    There are a lot of misperceptions that have been created in Vermont in regards to our fundamentally flawed renewable energy policy. First Diggers description of RECs is not accurate. Once RECs are sold the power sold to Vermont customers is no longer renewable. Second we should not allow SPEED to continue for even another year since it does not provide for a net increase in Renewables, even with REC sales it has raised our electric rates and it is increasing Vermont’s greenhouse gas emissions. Economically and environmentally it is one of the most flawed energy policies in the nation. Our legislators and the Shumlin administration should end this sham policy that actually increases Vermont’s carbon footprint. While GMP may now say they are undecided on an RPS they are one of the primary promoters of the current sham renewable policies and a historic lead opponent to an RPS. The thousands of Vermonters who marched in NYC for Climate Justice (and the many thousands who stand with us) should demand that GMP and our legislature end the SPEED sham now and put in place a meaningful RPS and other pro-climate policies. The time for action is now not years later.

    • Kevin,

      “Once RECs are sold the power sold to Vermont customers is no longer renewable.”

      You are a professor at a law school. That statement is pure nonsense, and you know it, because I have pointed it out to you before. If that is what you “teach” the law students, I feel sorry for them.

      Repeat after me: The selling of RECs transfers the right of claiming the RE for yourself.

      The RE remains RE!!! and does reduce CO2!!! in Vermont!!!

      SPEED is NOT increasing CO2 emissions in Vermont, even with the RECs being sold to out of state entities. Only the right for Vermont to claim the RE is given up.

      When will you finally separate the physical from the bookkeeping?

      The RPS would be an adverse development for Vermont. States with an RPS and many wind turbines saw their rates increase at a greater percentage than states without an RPS.

      Do your research before mouthing off. Your off the wall statements will get Vermont’s economy in further trouble.

      Whereas, they may impress some or all of your gullible students, and some of the rest of the public, but not so with energy systems engineers, i.e., people in the know.

  • Paul Denton

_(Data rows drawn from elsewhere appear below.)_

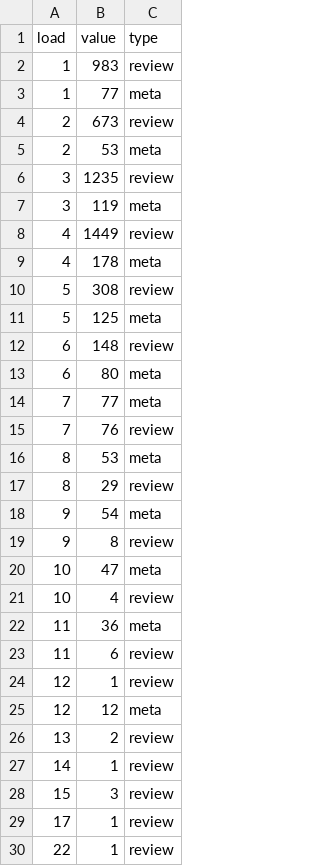
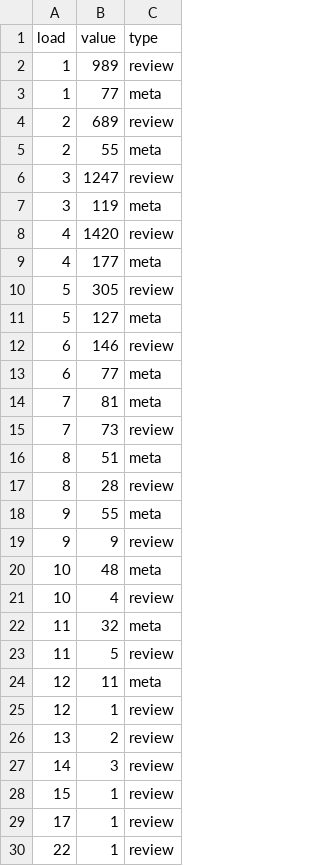
Before and after one commit to acl-org/arr-health, a CSV file: iterations/2024/june/review_loads.csv, drawn as a sheet.

```diff
--- a/iterations/2024/june/review_loads.csv
+++ b/iterations/2024/june/review_loads.csv
@@ -1,29 +1,29 @@
 load,value,type
-1,983,review
+1,989,review
 1,77,meta
-2,673,review
-2,53,meta
-3,1235,review
+2,689,review
+2,55,meta
+3,1247,review
 3,119,meta
-4,1449,review
-4,178,meta
-5,308,review
-5,125,meta
-6,148,review
-6,80,meta
-7,77,meta
-7,76,review
-8,53,meta
-8,29,review
-9,54,meta
-9,8,review
-10,47,meta
+4,1420,review
+4,177,meta
+5,305,review
+5,127,meta
+6,146,review
+6,77,meta
+7,81,meta
+7,73,review
+8,51,meta
+8,28,review
+9,55,meta
+9,9,review
+10,48,meta
 10,4,review
-11,36,meta
-11,6,review
+11,32,meta
+11,5,review
+12,11,meta
 12,1,review
-12,12,meta
 13,2,review
-14,1,review
-15,3,review
+14,3,review
+15,1,review
 17,1,review
```
Also changed, not shown: iterations/2024/june/review_dates.csv, iterations/2024/june/review_scores.csv, 16 other files.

    Eventually the high cost of intermittent power sources such as wind and solar are going to filter through to the ratepayers. Us. I assume there will be some kind of special deal made to placate Global Foundries, because if there isn’t, Vermont is simply noncompetitive when it comes to electric power costs and in the long term we can kiss those 4,000 jobs goodbye. The governor and the legislature should be doing things that will bring down the fixed cost of our power infrastructure, not increasing it. We are already among the most expensive states in the country for electric power.

  • Vermont electricity that is bundled with REC’s and then sold cannot be considered “Green” power as Kevin Jones reports above. Even though this increases the financial incentives to Vermonters to go solar, the cost of solar panels continues to drop by double digits for the last two years making it imminently more affordable as we go forward.